Sunday, January 4, 2009 8:40
Posted in category Uncategorized
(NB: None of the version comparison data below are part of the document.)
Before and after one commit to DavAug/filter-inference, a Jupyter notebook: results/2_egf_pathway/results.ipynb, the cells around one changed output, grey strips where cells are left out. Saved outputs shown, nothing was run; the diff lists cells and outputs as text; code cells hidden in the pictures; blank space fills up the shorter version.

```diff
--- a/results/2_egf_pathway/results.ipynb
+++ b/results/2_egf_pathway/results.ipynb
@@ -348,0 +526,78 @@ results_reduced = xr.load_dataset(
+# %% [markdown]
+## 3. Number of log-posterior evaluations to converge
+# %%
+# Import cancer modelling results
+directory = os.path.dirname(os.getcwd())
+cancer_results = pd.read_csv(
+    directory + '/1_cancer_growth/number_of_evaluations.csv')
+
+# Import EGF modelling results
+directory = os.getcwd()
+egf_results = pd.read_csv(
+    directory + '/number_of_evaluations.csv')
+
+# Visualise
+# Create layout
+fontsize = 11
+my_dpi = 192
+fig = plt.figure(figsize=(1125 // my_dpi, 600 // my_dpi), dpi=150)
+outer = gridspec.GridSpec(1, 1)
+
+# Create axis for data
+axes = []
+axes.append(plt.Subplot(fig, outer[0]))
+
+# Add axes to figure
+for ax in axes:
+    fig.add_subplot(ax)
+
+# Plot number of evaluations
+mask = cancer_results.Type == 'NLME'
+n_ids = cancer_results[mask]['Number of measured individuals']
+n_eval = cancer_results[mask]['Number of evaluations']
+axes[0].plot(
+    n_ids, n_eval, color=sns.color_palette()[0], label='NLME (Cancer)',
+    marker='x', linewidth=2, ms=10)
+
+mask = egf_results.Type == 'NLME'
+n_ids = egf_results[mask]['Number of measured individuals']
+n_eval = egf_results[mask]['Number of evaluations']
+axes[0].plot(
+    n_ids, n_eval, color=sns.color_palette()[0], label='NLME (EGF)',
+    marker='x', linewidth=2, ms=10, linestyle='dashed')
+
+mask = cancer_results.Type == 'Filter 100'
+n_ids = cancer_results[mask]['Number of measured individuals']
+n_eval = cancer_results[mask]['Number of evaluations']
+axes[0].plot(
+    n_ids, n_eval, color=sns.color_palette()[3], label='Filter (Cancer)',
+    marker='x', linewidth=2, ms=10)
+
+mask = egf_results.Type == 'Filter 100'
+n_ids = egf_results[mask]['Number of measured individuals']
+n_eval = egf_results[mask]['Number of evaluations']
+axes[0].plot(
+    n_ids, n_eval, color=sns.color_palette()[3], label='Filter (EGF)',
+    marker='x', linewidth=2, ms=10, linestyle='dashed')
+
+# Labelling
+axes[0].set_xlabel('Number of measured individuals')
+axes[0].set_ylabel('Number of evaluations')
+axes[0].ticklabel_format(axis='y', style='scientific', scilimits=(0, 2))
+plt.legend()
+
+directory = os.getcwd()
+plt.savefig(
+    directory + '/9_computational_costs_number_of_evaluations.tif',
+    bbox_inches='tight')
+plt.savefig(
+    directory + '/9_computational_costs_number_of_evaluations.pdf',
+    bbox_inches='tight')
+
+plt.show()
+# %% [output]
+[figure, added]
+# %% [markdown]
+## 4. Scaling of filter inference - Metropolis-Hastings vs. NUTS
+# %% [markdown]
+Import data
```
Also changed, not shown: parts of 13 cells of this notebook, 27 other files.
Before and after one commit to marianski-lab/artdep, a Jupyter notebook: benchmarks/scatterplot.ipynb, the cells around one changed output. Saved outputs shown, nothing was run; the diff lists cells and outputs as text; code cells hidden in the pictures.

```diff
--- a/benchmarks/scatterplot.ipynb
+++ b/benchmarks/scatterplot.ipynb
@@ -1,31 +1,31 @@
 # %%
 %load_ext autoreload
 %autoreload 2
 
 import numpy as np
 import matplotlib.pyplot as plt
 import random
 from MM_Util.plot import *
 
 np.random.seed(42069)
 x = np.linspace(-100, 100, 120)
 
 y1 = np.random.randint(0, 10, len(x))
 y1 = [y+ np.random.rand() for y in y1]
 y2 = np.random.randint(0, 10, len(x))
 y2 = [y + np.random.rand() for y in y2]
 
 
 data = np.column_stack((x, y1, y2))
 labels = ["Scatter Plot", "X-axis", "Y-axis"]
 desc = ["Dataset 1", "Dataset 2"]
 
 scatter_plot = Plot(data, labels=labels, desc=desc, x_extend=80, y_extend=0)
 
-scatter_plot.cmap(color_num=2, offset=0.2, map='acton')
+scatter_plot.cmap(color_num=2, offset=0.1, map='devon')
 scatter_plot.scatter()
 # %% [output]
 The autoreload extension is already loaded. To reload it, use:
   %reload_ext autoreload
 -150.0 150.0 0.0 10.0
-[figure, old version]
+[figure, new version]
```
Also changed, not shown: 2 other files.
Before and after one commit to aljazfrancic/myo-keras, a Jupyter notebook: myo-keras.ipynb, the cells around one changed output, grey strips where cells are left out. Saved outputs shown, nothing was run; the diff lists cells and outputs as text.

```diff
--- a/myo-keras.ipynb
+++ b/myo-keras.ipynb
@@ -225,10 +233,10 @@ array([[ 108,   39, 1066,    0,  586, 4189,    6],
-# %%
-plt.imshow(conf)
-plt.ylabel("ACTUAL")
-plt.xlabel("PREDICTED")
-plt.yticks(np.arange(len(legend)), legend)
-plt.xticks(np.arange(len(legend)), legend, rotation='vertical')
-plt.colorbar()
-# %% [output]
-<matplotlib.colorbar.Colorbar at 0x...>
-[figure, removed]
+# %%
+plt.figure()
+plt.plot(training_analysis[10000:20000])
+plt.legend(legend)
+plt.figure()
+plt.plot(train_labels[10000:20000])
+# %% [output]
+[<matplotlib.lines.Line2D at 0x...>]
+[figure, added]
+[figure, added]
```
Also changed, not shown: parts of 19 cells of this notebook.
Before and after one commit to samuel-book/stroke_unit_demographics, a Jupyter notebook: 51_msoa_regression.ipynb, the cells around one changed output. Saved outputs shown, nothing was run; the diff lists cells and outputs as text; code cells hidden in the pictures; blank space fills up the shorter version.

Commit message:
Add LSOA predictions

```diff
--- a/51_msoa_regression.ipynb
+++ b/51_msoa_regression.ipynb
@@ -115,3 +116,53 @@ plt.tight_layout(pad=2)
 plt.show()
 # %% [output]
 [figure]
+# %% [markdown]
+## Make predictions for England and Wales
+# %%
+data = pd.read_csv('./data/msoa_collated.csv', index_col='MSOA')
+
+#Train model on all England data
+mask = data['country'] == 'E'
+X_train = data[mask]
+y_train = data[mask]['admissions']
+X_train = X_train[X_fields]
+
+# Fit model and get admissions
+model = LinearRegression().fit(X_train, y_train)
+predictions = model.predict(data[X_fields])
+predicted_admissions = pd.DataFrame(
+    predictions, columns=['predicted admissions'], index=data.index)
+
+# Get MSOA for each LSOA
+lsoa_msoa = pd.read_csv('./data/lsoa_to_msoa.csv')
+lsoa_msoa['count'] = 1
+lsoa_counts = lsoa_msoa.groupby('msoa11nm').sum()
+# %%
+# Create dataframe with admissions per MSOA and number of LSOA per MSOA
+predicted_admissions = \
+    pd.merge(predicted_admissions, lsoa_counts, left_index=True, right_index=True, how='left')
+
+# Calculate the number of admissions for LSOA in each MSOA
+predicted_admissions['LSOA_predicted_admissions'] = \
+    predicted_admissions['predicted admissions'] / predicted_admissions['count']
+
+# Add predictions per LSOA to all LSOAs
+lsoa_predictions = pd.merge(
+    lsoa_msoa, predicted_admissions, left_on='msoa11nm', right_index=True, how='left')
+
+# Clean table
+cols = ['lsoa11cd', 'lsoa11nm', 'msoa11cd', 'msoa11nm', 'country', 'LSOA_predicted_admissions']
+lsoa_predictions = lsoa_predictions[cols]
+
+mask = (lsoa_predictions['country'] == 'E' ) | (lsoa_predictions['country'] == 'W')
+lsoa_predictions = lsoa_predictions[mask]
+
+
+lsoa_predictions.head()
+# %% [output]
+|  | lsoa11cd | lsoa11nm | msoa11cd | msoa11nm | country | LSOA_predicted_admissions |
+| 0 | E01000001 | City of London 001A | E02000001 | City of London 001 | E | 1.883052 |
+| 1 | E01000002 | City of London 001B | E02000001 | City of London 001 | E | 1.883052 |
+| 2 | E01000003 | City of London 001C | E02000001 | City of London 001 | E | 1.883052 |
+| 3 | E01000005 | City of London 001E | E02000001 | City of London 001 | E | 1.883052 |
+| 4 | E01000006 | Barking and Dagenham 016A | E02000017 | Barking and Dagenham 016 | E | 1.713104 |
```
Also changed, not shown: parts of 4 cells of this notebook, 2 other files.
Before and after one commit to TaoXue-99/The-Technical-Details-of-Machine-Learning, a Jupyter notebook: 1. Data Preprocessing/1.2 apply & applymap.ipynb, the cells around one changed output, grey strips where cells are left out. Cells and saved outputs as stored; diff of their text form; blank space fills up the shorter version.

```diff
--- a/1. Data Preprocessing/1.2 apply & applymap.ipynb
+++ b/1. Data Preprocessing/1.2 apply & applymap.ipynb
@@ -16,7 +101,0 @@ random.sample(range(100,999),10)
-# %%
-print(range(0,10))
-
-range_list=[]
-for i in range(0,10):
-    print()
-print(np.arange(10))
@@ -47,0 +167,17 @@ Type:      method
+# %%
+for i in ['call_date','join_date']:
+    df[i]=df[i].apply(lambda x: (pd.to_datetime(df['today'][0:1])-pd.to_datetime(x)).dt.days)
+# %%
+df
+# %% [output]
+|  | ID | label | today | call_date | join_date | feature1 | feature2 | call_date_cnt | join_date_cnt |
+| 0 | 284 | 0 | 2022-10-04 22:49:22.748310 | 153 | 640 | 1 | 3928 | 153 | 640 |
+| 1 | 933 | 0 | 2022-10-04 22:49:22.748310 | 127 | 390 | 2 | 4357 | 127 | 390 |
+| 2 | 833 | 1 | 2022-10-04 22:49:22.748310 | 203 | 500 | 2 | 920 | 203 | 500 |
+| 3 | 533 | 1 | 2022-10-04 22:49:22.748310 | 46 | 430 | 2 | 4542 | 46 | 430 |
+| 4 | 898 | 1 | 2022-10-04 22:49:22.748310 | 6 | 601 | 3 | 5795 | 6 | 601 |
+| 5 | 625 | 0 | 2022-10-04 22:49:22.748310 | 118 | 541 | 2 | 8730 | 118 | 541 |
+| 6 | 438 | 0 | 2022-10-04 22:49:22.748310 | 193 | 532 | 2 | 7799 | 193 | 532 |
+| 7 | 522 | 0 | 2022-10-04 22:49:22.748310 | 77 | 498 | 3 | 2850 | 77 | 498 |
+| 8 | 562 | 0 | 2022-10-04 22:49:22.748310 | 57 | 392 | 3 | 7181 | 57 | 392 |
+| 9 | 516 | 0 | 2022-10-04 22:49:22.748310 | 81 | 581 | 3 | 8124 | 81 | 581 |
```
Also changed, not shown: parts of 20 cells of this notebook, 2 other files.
There is already a ton of speculation about the role China should play in “saving” the world’s economy, which for me seems a bit over the top.  however, the two and a half minute clip on CNN had loaded up on experts and anecdotal shoppers to put forth their view.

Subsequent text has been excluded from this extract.